A follow up to this New York Times Transporation Post.....this article is the first in the six article series.... "Sprawl"
"In a previous post I challenged you to identify which of six common stereotypes about transportation and land use in Los Angeles is actually true. The first is that Los Angeles has developed in a low-density, sprawling pattern.
As of the 2000 census, the Los Angeles region’s urbanized area had the highest population density in the nation. Yes, that was the word “highest,” not a smudge on your monitor. At 7,068 people per square mile, Los Angeles is considerably denser than New York-Newark, which ranks fourth at 5,309 people per square mile (behind San Francisco-Oakland and San Jose as well as Los Angeles). How could this be?

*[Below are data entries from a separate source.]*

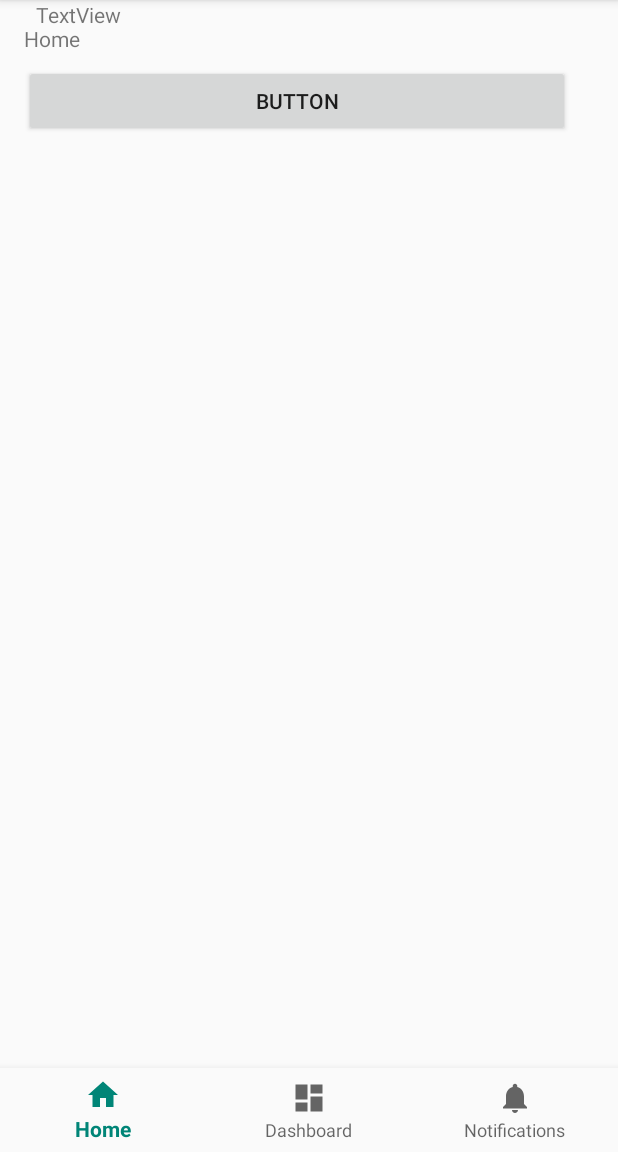
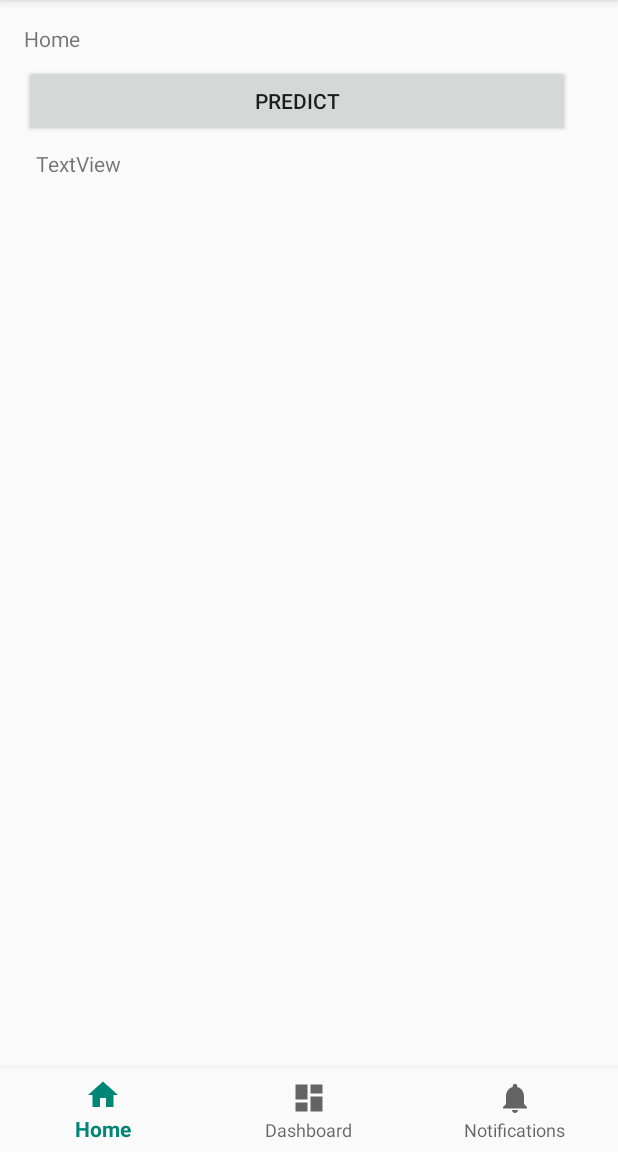
Before and after one commit to tjhannes/tum_huawai, an Android app: the screen it shows after launch (MainActivity), on a phone screen of 412 x 824 dp, the part 84-1236 px from its top. Run offline under Robolectric (Android 15) with nearby library versions, the light colour scheme and no system bars; libraries missing offline, so code that uses them is left out: com.huawei.hiai; 1 statement that could not run was skipped.

Commit message:
small ui changes

```diff
--- a/app/src/main/java/com/example/johannes/huawei/MainActivity.java
+++ b/app/src/main/java/com/example/johannes/huawei/MainActivity.java
@@ -69,6 +69,7 @@ public class MainActivity extends AppCompatActivity {
 
         textPrediction = (TextView) findViewById(R.id.textPrediction);
         buttonPredictScene = (Button) findViewById(R.id.buttonPredictScene);
+        buttonPredictScene.setText("Predict");
 
         mMyHandlerThread = new MyHandlerThread();
         mMyHandlerThread.start();
--- a/app/src/main/res/layout/activity_main.xml
+++ b/app/src/main/res/layout/activity_main.xml
@@ -48,6 +48,6 @@
         android:layout_marginTop="8dp"
         android:text="TextView"
         app:layout_constraintStart_toStartOf="parent"
-        app:layout_constraintTop_toBottomOf="@+id/button" />
+        app:layout_constraintTop_toBottomOf="@+id/buttonPredictScene" />
 
 </android.support.constraint.ConstraintLayout>
```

Facts and Fiction
Eric Morris discusses stereotypes about Los Angeles transportation in this six-part series.
* Los Angeles Transportation: Facts and Fiction, Introduction
It is true that Los Angeles’s downtown disappoints, especially when compared with such thriving urban cores as Midtown Manhattan, Downtown San Francisco, or Chicago’s Loop. See this paper from my U.C.L.A. colleagues Donald Shoup and Michael Manville for more on this phenomenon and why it may have occurred......"
read the rest of the article here....
(via New York Times Opinion)